Temur Rakhimov wins gold and is back at number 1
The final +100kg in Baku was a fight between Rakhimov and Yusupov promises energy and entertainment. The first exchange brought us a massive pick-up which was answered with a change in grip and a counter attempt. Both wanted to throw. Heavy but mobile gripping and movement in spades made the whole contest a risk for both. Yusupov tried a sode-tsuri-komi-goshi but pulled himself out early.
It should have broken up the fight but neither was really willing to relinquish the other’s kit. With just over a minute to go it was Rakhimov who finally found the right angle, the right drive and the right grip to produce a massive ippon with o-uchi-gari. He wrapped his arms around the Uzbek and crushed him to the floor. It was huge! It was the perfect way to end three days of grand slam judo in Baku.
Yusupov left with silver and his teammate right on his heels. Rakhimov confirmed as position as the number one seed and the current world number one.
Rakhimov’s day was not only about the later matches though. He had a tough quarter-final too, against a Georgian opponent. It began at a leisurely pace but with 2:40 still left on the clock Rakhimov exploded into a cross-grip and an immediate o-uchi-gari. It scored waza-ari and despite Inaneishvili’s best efforts, that was the way the scoreline stayed. Rakhimov is world number one for a reason and protecting his scores is just one of his many skills.
Sipocz (HUN) found himself in the repechage and then a fight for bronze having lost to the Finn in he quarter-final. He faced Gamzatkhanov, a local fighter with no medals on his record. At the end of a full-time match, the Hungarian left the victor after registering a half-point during normal time. The Azeri’s card remains unmarked!
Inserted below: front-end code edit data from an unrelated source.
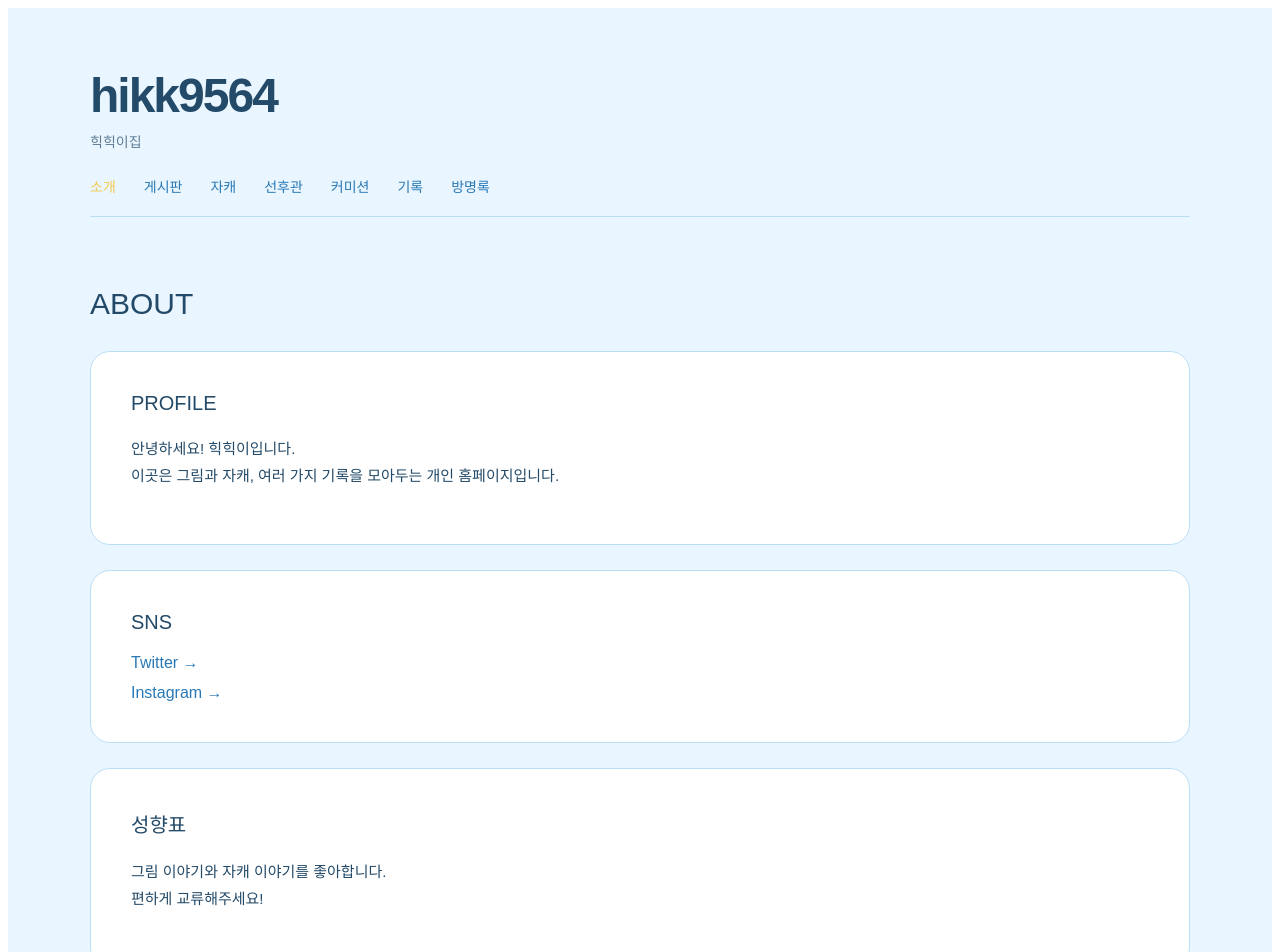
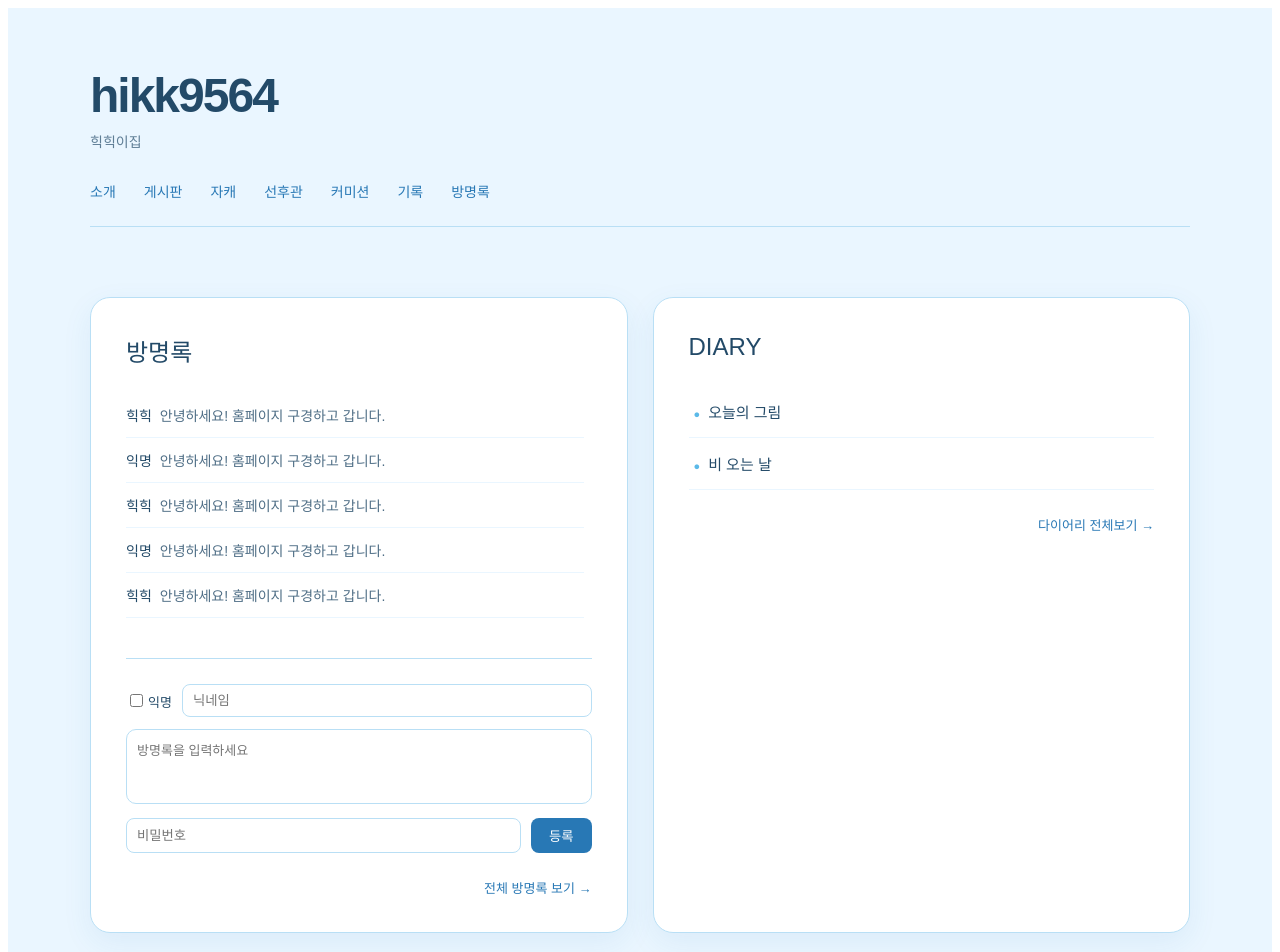
Before and after one commit to hikk9564/4659kkih, a Next.js app: page / in a window 1280 px wide. Shown: the top 952 px of the page. Built offline with nearby package versions, Linux system fonts and the light colour scheme.

Commit message:
Update page.tsx

```diff
--- a/app/page.tsx
+++ b/app/page.tsx
@@ -1,4 +1,6 @@
-export default function About() {
+import Navigation from "./components/Navigation";
+
+export default function Home() {
   return (
     <main
       style={{
@@ -9,7 +11,7 @@ export default function About() {
         fontFamily: "Arial, sans-serif",
       }}
     >
-      {/* ==================== 상단 ==================== */}
+      {/* ==================== HEADER ==================== */}
 
       <header
         style={{
@@ -39,225 +41,304 @@ export default function About() {
           힉힉이집
         </p>
 
-        {/* 상단 메뉴 */}
-        <nav
-          style={{
-            marginTop: "25px",
-            display: "flex",
-            gap: "28px",
-            fontSize: "14px",
-          }}
-        >
-          <a
-            href="/about"
-            style={{
-              color: "#F2C94C",
-              textDecoration: "none",
-            }}
-          >
-            소개
-          </a>
-
-          <a
-            href="/"
-            style={{
-              color: "#2878B5",
-              textDecoration: "none",
-            }}
-          >
-            게시판
-          </a>
-
-          <a
-            href="#자캐"
-            style={{
-              color: "#2878B5",
-              textDecoration: "none",
-            }}
-          >
-            자캐
-          </a>
-
-          <a
-            href="#선후관"
-            style={{
-              color: "#2878B5",
-              textDecoration: "none",
-            }}
-          >
-            선후관
-          </a>
-
-          <a
-            href="#커미션"
-            style={{
-              color: "#2878B5",
-              textDecoration: "none",
-            }}
-          >
-            커미션
-          </a>
-
-          <a
-            href="#기록"
-            style={{
-              color: "#2878B5",
-              textDecoration: "none",
-            }}
-          >
-            기록
-          </a>
-
-          <a
-            href="#방명록"
-            style={{
-              color: "#2878B5",
-              textDecoration: "none",
-            }}
-          >
-            방명록
-          </a>
-        </nav>
+        {/* ✨ 상단 메뉴 */}
+        <Navigation />
       </header>
 
-      {/* ==================== 소개 내용 ==================== */}
+      {/* ==================== MAIN ==================== */}
 
       <section
         style={{
           maxWidth: "1100px",
           margin: "70px auto 0",
+          display: "grid",
+          gridTemplateColumns: "1fr 1fr",
+          gap: "25px",
+        }}
+      >
+
+        {/* ==================== 방명록 ==================== */}
+
+        <section
+          style={{
+            background: "#FFFFFF",
+            padding: "35px",
+            borderRadius: "20px",
+            border: "1px solid #B9DFF5",
+            boxShadow:
+              "0 10px 30px rgba(40, 120, 181, 0.08)",
+
+            /* ✨ 살짝 올라오는 효과 */
+            animation: "fadeUp 0.5s ease-out both",
           }}
         >
           <h2
             style={{
-            fontSize: "30px",
+              fontSize: "24px",
               fontWeight: "400",
-            marginBottom: "30px",
-          }}
-        >
-          ABOUT
-        </h2>
-
-        {/* 개인 소개 */}
-        <div
-          style={{
-            background: "#FFFFFF",
-            padding: "40px",
-            borderRadius: "20px",
-            border: "1px solid #B9DFF5",
+              marginTop: 0,
               marginBottom: "25px",
             }}
           >
-          <h3
-            style={{
-              fontSize: "20px",
-              fontWeight: "400",
-              marginTop: 0,
-            }}
-          >
-            PROFILE
-          </h3>
+            방명록
+          </h2>
 
-          <p
-            style={{
-              lineHeight: "1.8",
-              fontSize: "15px",
-            }}
-          >
-            {/* ✏️ 여기에 개인 소개를 작성하세요 */}
-            안녕하세요! 힉힉이입니다.
-            <br />
-            이곳은 그림과 자캐, 여러 가지 기록을 모아두는 개인 홈페이지입니다.
-          </p>
-        </div>
+          {/* 최근 방명록 */}
 
-        {/* SNS */}
           <div
             style={{
-            background: "#FFFFFF",
-            padding: "40px",
-            borderRadius: "20px",
-            border: "1px solid #B9DFF5",
+              height: "240px",
+              overflowY: "auto",
+              paddingRight: "8px",
               marginBottom: "25px",
             }}
           >
-          <h3
+            {/* ✏️ 나중에 실제 방명록 데이터가 들어갑니다 */}
+
+            {[1, 2, 3, 4, 5].map((item) => (
+              <div
+                key={item}
                 style={{
-              fontSize: "20px",
-              fontWeight: "400",
-              marginTop: 0,
+                  padding: "12px 0",
+                  borderBottom: "1px solid #EAF6FF",
+                  fontSize: "14px",
                 }}
               >
-            SNS
-          </h3>
+                <strong
+                  style={{
+                    fontWeight: "500",
+                    marginRight: "8px",
+                  }}
+                >
+                  {item % 2 === 0 ? "익명" : "힉힉"}
+                </strong>
+
+                <span
+                  style={{
+                    opacity: 0.8,
+                  }}
+                >
+                  {/* ✏️ 나중에 실제 방명록 내용으로 교체됩니다 */}
+                  안녕하세요! 홈페이지 구경하고 갑니다.
+                </span>
+              </div>
+            ))}
+          </div>
+
+          {/* ==================== 방명록 입력 ==================== */}
+
+          <div
+            style={{
+              borderTop: "1px solid #B9DFF5",
+              paddingTop: "25px",
+            }}
+          >
+            {/* 닉네임 */}
 
             <div
               style={{
                 display: "flex",
-              flexDirection: "column",
-              gap: "12px",
+                alignItems: "center",
+                gap: "10px",
+                marginBottom: "12px",
+                fontSize: "13px",
               }}
             >
-            {/* ✏️ href="" 안에 SNS 주소를 입력하세요 */}
-            <a
-              href=""
-              target="_blank"
-              rel="noopener noreferrer"
+              <label>
+                <input
+                  type="checkbox"
                   style={{
-                color: "#2878B5",
-                textDecoration: "none",
+                    marginRight: "5px",
+                  }}
+                />
+                익명
+              </label>
+
+              <input
+                type="text"
+                placeholder="닉네임"
+                style={{
+                  flex: 1,
+                  border: "1px solid #B9DFF5",
+                  borderRadius: "8px",
+                  padding: "8px 10px",
+                  outline: "none",
+                }}
+              />
+            </div>
+
+            {/* 내용 */}
+
+            <textarea
+              placeholder="방명록을 입력하세요"
+              style={{
+                width: "100%",
+                height: "75px",
+                boxSizing: "border-box",
+                resize: "none",
+                border: "1px solid #B9DFF5",
+                borderRadius: "10px",
+                padding: "10px",
+                fontFamily: "inherit",
+                fontSize: "13px",
+                outline: "none",
+              }}
+            />
+
+            {/* 비밀번호 + 등록 */}
+
+            <div
+              style={{
+                display: "flex",
+                gap: "10px",
+                marginTop: "10px",
               }}
             >
-              Twitter →
-            </a>
+              <input
+                type="password"
+                placeholder="비밀번호"
+                style={{
+                  flex: 1,
+                  border: "1px solid #B9DFF5",
+                  borderRadius: "8px",
+                  padding: "8px 10px",
+                  outline: "none",
+                }}
+              />
 
-            {/* ✏️ 필요 없는 SNS는 이 부분을 삭제하세요 */}
-            <a
-              href=""
-              target="_blank"
-              rel="noopener noreferrer"
+              <button
                 style={{
-                color: "#2878B5",
-                textDecoration: "none",
+                  border: "none",
+                  background: "#2878B5",
+                  color: "#FFFFFF",
+                  borderRadius: "8px",
+                  padding: "8px 18px",
+                  cursor: "pointer",
                 }}
               >
-              Instagram →
-            </a>
+                등록
+              </button>
             </div>
           </div>
 
-        {/* 성향표 */}
-        <div
+          {/* 전체 방명록 */}
+
+          <a
+            href="/guestbook"
+            style={{
+              display: "block",
+              marginTop: "25px",
+              color: "#2878B5",
+              textDecoration: "none",
+              fontSize: "13px",
+              textAlign: "right",
+            }}
+          >
+            전체 방명록 보기 →
+          </a>
+        </section>
+
+        {/* ==================== DIARY ==================== */}
+
+        <section
           style={{
             background: "#FFFFFF",
-            padding: "40px",
+            padding: "35px",
             borderRadius: "20px",
             border: "1px solid #B9DFF5",
+            boxShadow:
+              "0 10px 30px rgba(40, 120, 181, 0.08)",
+
+            /* ✨ 방명록보다 살짝 늦게 나타남 */
+            animation: "fadeUp 0.5s ease-out 0.1s both",
           }}
         >
-          <h3
+          <h2
             style={{
-              fontSize: "20px",
+              fontSize: "24px",
               fontWeight: "400",
               marginTop: 0,
+              marginBottom: "25px",
             }}
           >
-            성향표
-          </h3>
+            DIARY
+          </h2>
 
-          <p
+          {/* 최신 다이어리 2개 */}
+
+          <div>
+            {/* ✏️ 나중에 실제 다이어리 데이터가 들어갑니다 */}
+
+            {[1, 2].map((item) => (
+              <a
+                key={item}
+                href={`/diary/${item}`}
                 style={{
-              lineHeight: "1.8",
+                  display: "block",
+                  padding: "15px 5px",
+                  borderBottom: "1px solid #EAF6FF",
+                  color: "#234A68",
+                  textDecoration: "none",
                   fontSize: "15px",
                 }}
               >
-            {/* ✏️ 여기에 성향표 내용을 작성하세요 */}
-            그림 이야기와 자캐 이야기를 좋아합니다.
-            <br />
-            편하게 교류해주세요!
-          </p>
+                <span
+                  style={{
+                    color: "#5BB9E8",
+                    marginRight: "8px",
+                    fontSize: "11px",
+                  }}
+                >
+                  ●
+                </span>
+
+                {/* ✏️ 나중에 실제 다이어리 제목으로 교체됩니다 */}
+                {item === 1
+                  ? "오늘의 그림"
+                  : "비 오는 날"}
+              </a>
+            ))}
           </div>
+
+          {/* 전체 다이어리 */}
+
+          <a
+            href="/diary"
+            style={{
+              display: "block",
+              marginTop: "25px",
+              color: "#2878B5",
+              textDecoration: "none",
+              fontSize: "13px",
+              textAlign: "right",
+            }}
+          >
+            다이어리 전체보기 →
+          </a>
         </section>
+      </section>
+
+      {/* ==================== ANIMATION ==================== */}
+
+      <style jsx>{`
+        @keyframes fadeUp {
+          from {
+            opacity: 0;
+            transform: translateY(15px);
+          }
+
+          to {
+            opacity: 1;
+            transform: translateY(0);
+          }
+        }
+
+        @media (max-width: 700px) {
+          main {
+            padding: 30px !important;
+          }
+        }
+      `}</style>
     </main>
   );
 }
```
Lines whose indentation alone changed are shown as unchanged.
Puumalainen fought his socks off for the second bronze against Uzbekistan’s Bakhtiyorov, who was himself keen to stay close to his countryman’s lead knowing that Yusupov was without doubt the number one. Sadly for the hard-working Finn, a very fast o-guruma stood between him and the podium. Uzbekistan took the medal, their second of the category with a final still to come, while Puumaleinen left in 5th place.
Tushishvili (GEO) was the only one of the top 4 on the category not to make it to the semi-final stages, as he was disqualified in round two for head-diving. The last of the 4 was Yusupov (UZB). He had no problem registering a positive maximum score in each match, all the way to the final.
Martti Puumalainen (FIN) is almost always in the final block or at least in the top 8. His name is rarely on the top spot but never far away. He’s consistent, reliable, hard-working and deserving of success. He was seeded 4th in Baku and towed the party line, reaching the semi-final with a bye and two maximum scores. There Rakhimov (TJK), also obeying the rankings, dealt with the Finn and moved into the final.